Environmental change not only quantitatively affects water resources, but also causes non-stationarity in hydrological processes, which challenges the applicability of traditional drought assessment methodologies. Based on data for 1961 to 2013 from two hydrological stations, 62 rain gauge stations, and 24 meteorological stations within the Weihe catchment, this study evaluated the effect of climate change and human activities on runoff reduction using a macro-scale distributed hydrological model along with the Variable Infiltration Capacity (VIC) model. The spatiotemporal characteristics of hydrological drought were analyzed by the Standardized Runoff Index (SRI) which was calculated by multi-parameterization schemes.

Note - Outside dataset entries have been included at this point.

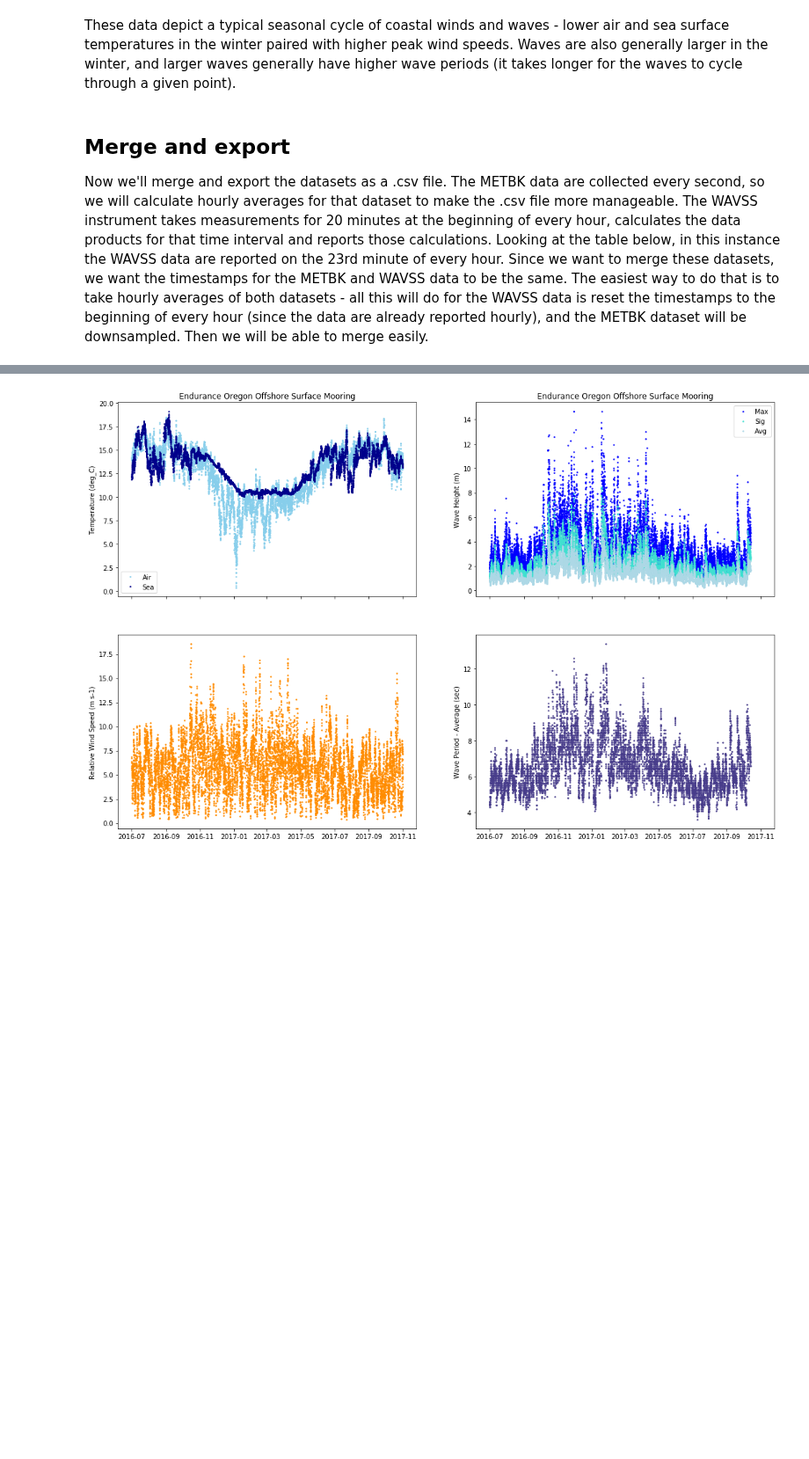
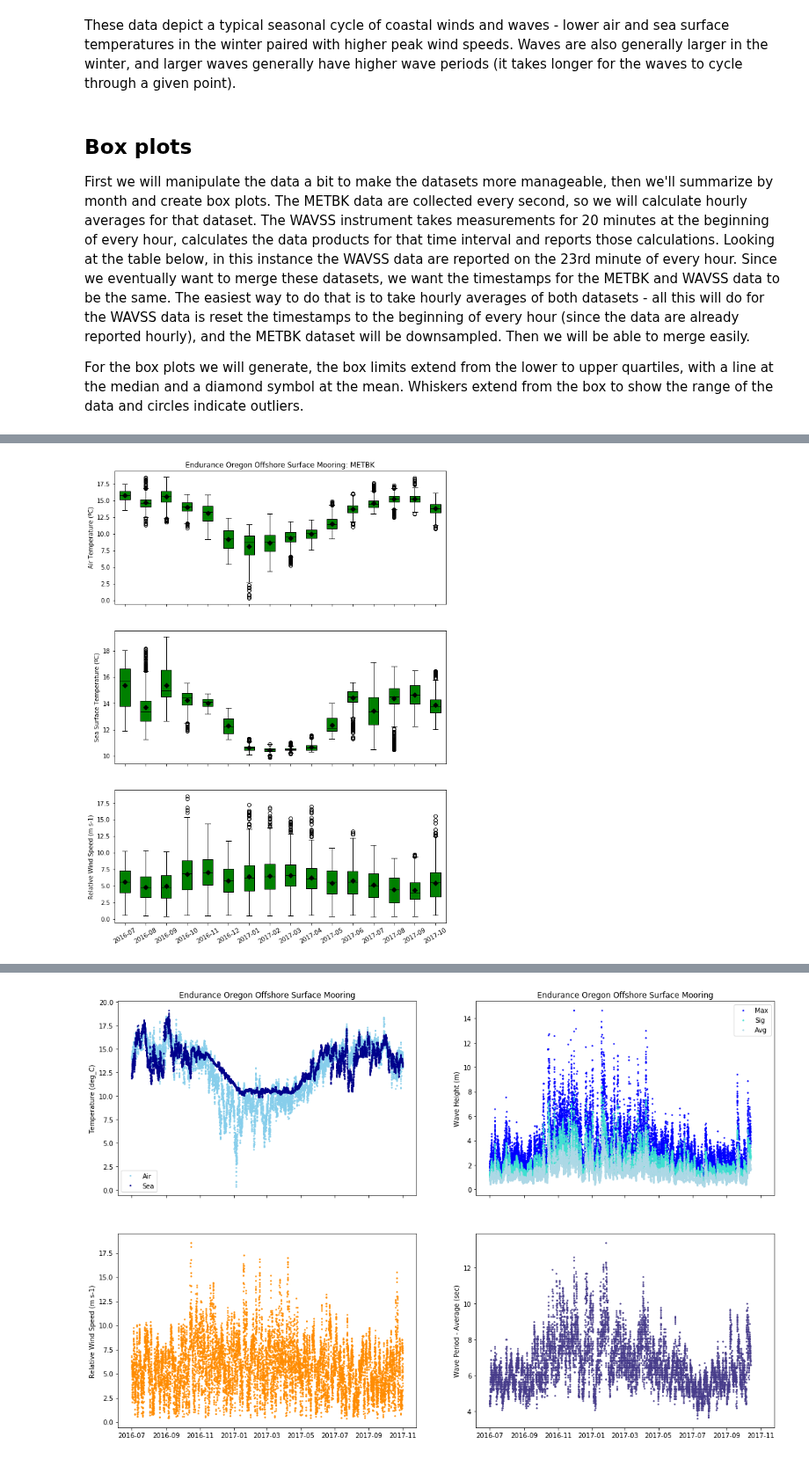
Before and after one commit to ooi-data-lab/nugget-notebooks, a Jupyter notebook: extras/E03_Endurance_met_waves_seasonal_cycle.ipynb, the cells around one changed output, grey strips where cells are left out. Shown at 88% size. Drawn from its saved outputs; the diff is of its cells as text; code cells hidden in the pictures; blank space fills up the shorter version.

Commit message:
added boxplots

```diff
--- a/extras/E03_Endurance_met_waves_seasonal_cycle.ipynb
+++ b/extras/E03_Endurance_met_waves_seasonal_cycle.ipynb
@@ -210,8 +210,11 @@ ax4.set_ylabel('Wave Period - Average ({})'.format(WAVSS_units['mean_wave_period
 # %% [markdown]
 These data depict a typical seasonal cycle of coastal winds and waves - lower air and sea surface temperatures in the winter paired with higher peak wind speeds. Waves are also generally larger in the winter, and larger waves generally have higher wave periods (it takes longer for the waves to cycle through a given point).
 # %% [markdown]
-## Merge and export
-Now we'll merge and export the datasets as a .csv file. The METBK data are collected every second, so we will calculate hourly averages for that dataset to make the .csv file more manageable. The WAVSS instrument takes measurements for 20 minutes at the beginning of every hour, calculates the data products for that time interval and reports those calculations. Looking at the table below, in this instance the WAVSS data are reported on the 23rd minute of every hour. Since we want to merge these datasets, we want the timestamps for the METBK and WAVSS data to be the same. The easiest way to do that is to take hourly averages of both datasets - all this will do for the WAVSS data is reset the timestamps to the beginning of every hour (since the data are already reported hourly), and the METBK dataset will be downsampled. Then we will be able to merge easily.
+## Box plots
+
+First we will manipulate the data a bit to make the datasets more manageable, then we'll summarize by month and create box plots. The METBK data are collected every second, so we will calculate hourly averages for that dataset. The WAVSS instrument takes measurements for 20 minutes at the beginning of every hour, calculates the data products for that time interval and reports those calculations. Looking at the table below, in this instance the WAVSS data are reported on the 23rd minute of every hour. Since we eventually want to merge these datasets, we want the timestamps for the METBK and WAVSS data to be the same. The easiest way to do that is to take hourly averages of both datasets - all this will do for the WAVSS data is reset the timestamps to the beginning of every hour (since the data are already reported hourly), and the METBK dataset will be downsampled. Then we will be able to merge easily.
+
+For the box plots we will generate, the box limits extend from the lower to upper quartiles, with a line at the median and a diamond symbol at the mean. Whiskers extend from the box to show the range of the data and circles indicate outliers.
 # %%
 WAVSS_data.head()
 # %% [output]
@@ -223,0 +246,25 @@ WAVSS_data.head()
+# %%
+fig, (ax1, ax2, ax3) = plt.subplots(3, 1, sharex=True, figsize=(10, 14))
+
+# customize the boxplot elements
+medianprops = dict(color='black')
+meanpointprops = dict(marker='D', markeredgecolor='black', markerfacecolor='black')
+boxprops = dict(facecolor='green')
+
+ax1.boxplot(bplot_airtemp, labels=years_months, patch_artist=True, showmeans=True, medianprops=medianprops,
+            meanprops=meanpointprops, boxprops=boxprops)
+
+ax2.boxplot(bplot_watertemp, labels=years_months, patch_artist=True, showmeans=True, medianprops=medianprops,
+            meanprops=meanpointprops, boxprops=boxprops)
+
+ax3.boxplot(bplot_ws, labels=years_months, patch_artist=True, showmeans=True, medianprops=medianprops,
+            meanprops=meanpointprops, boxprops=boxprops)
+
+ax1.set_ylabel('Air Temperature ({})'.format(METBK_units['air_temperature'][0]))
+ax2.set_ylabel('Sea Surface Temperature ({})'.format(METBK_units['sea_surface_temperature'][0]))
+ax3.set_ylabel('Relative Wind Speed ({})'.format(METBK_units['met_relwind_speed'][0]))
+ax1.set_title('Endurance Oregon Offshore Surface Mooring: METBK')
+
+plt.xticks(rotation=30);
+# %% [output]
+[figure, added]
```
Also changed, not shown: parts of 8 cells of this notebook.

The robustness of SRI under non-stationarity as well as the impact of environmental change on the hydrological evolution were analyzed. Results showed that the observed significant runoff reduction at the Xianyang and Huaxian hydrological stations in the period of 1991-2013 was mainly due to human activities, which accounted for -66.7% and -71.0% of the total change, respectively. The SRIv
series that were based on the time-variant parameterization scheme, could rationally reproduce the historical hydrological droughts. It was also found that after 1991 human activities mainly resulted in the short-term drought fluctuation and climate change mainly led to the trends of droughts and floods in the Weihe catchment.